Task statement: Below are some entries; state how many of their lines include the word "version" and give no more than that number.

Data:
[Start of section]
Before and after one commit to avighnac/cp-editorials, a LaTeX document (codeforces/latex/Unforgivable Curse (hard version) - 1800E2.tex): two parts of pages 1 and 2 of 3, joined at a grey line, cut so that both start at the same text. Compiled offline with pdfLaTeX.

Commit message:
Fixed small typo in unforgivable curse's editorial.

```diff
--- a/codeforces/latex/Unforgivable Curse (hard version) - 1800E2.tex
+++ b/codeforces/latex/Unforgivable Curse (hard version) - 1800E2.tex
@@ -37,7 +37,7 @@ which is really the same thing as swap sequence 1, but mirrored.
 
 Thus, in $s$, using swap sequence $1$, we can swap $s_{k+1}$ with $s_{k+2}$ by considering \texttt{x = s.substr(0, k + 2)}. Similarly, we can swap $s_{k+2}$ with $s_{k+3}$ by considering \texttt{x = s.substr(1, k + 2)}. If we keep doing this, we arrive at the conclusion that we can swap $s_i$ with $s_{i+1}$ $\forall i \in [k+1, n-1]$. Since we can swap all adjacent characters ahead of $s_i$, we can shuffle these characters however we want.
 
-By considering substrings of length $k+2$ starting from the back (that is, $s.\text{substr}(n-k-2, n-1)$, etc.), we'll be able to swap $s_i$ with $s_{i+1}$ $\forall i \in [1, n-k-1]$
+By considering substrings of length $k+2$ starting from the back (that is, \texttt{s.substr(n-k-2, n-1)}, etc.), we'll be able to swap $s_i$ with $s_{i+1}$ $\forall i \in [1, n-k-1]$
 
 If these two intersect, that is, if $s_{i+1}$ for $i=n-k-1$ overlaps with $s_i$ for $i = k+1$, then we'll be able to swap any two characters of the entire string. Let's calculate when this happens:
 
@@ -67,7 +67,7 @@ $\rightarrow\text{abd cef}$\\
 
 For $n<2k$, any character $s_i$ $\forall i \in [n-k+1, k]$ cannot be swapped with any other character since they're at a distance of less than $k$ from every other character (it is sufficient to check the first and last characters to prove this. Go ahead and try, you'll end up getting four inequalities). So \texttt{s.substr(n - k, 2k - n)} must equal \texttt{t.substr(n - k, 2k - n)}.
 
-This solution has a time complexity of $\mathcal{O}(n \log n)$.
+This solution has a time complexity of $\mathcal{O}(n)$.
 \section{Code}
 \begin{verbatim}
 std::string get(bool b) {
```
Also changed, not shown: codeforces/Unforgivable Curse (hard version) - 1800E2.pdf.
[End of section]
Finished task: 4